Beyondblue CEO Kate Carnell used the National Day of Action Against Bullying and Violence on Friday to appeal to all Australians to think about how they can take action against bullying.
Carnell said people should follow the mantra of “If you see it, call it” to ensure bullies everywhere know their behaviour is unacceptable.
The National Day of Action Against Bullying and Violence was organised by Australian education authorities and saw schools across the country participate in order to strengthen the message that bullying and violence are never ok. The message is also an important one for the workplace, and if leaders do not take a stand against bullying, it could reinforce the idea that such behaviour is ok.
“It doesn’t matter if it’s in the workplace, at school or online, any form of bullying is unacceptable,” Carnell said. “Bullying is a major cause of stress which, if it continues for a long-time, can lead to depression and anxiety.
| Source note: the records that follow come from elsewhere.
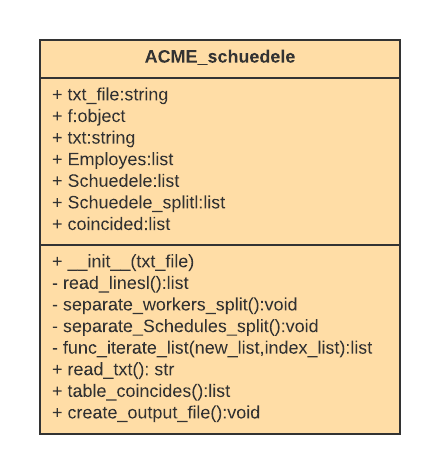
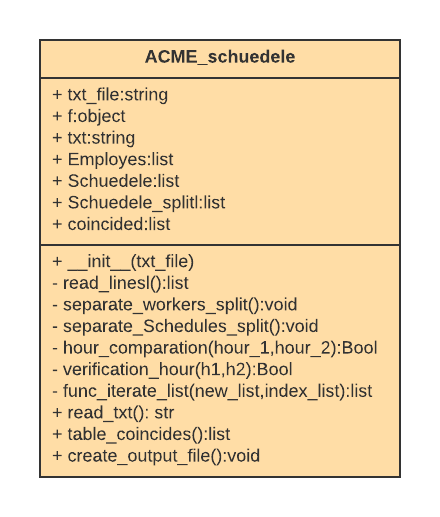
some comments

Changed region(s): [[0.0886, 0.0591, 0.9159, 0.9451]]

diff --git a/scheudele.py b/scheudele.py
@@ -34,12 +34,13 @@ class ACME_schuedele:
         self.Schedules_split = []
         self.Schedules_split = [item.split(',') for item in self.Schedules]
 
-
+    ## This method only compare if one hour is greater or lesser
     def __hour_comparation(self,hour_1,hour_2):
         if((hour_1[0]>hour_2[0]) or (hour_1[0]==hour_2[0] and hour_1[1]>hour_2[1])or (hour_1[0]==hour_2[0] and hour_1[1]==hour_2[1])):
             return True
         return False
     
+    ## This method verify if the Employes coincides in any tine
     def __verification_hour(self,h1,h2):
         cond_1 = (self.__hour_comparation(h2[0],h1[0]) and  self.__hour_comparation(h1[1],h2[1]))
         cond_2 = (self.__hour_comparation(h1[0],h2[0]) and  self.__hour_comparation(h2[1],h1[0]))
@@ -48,9 +49,7 @@ class ACME_schuedele:
             return True
         return False
 
-
-
-   ## This Private method iterate all element in a list, and comparate if each element is in a list in a list of lists
+   ## This Private method iterate all element in a list, and comparate if each hour is betwwen inside other
     def __func_iterate_list(self,new_list,index_list):
         Output=[]
         for i in range(index_list+1,len(self.Schedules_split)):

diff --git a/README.md b/README.md
@@ -60,6 +60,8 @@ The main idea of the solution is to make several iterations of comparisons
 </p>
 
 
+To compare if two were at the same time in the office, first the day was compared, if the day coincided, it was proceeded to see if the hours coincided, for that different comparison conditions were generated between the hours of the employees
+
 ## ACME CLASS
 
 For the solution of this exercise, a class was created that has several methods to calculate the coincidences of schedules between ACME employees. The class is in this script.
It can do real damage to people’s lives which is why we all have a responsibility to speak up and stop it where we can,” she said.
Recent figures by UMR Research revealed a staggering one in three workers have been bullied at work, and over half of them are the victim of persistent office gossip or malicious rumours. Micro managers breathing down employee's necks are a major complaint, with 57% reporting that they have been unfairly micromanaged at some point in their careers. In addition, ‘stolen thunder’, being blamed for other worker's mistakes’, ‘verbal abuse’ and ‘unjustified criticism’ were the main complaints of Australian workers.
In this study, co-workers were found to be the most common culprits, responsible for some 53% of bullying cases, followed by managers at 47%, supervisors at 36% and business owners at 16%.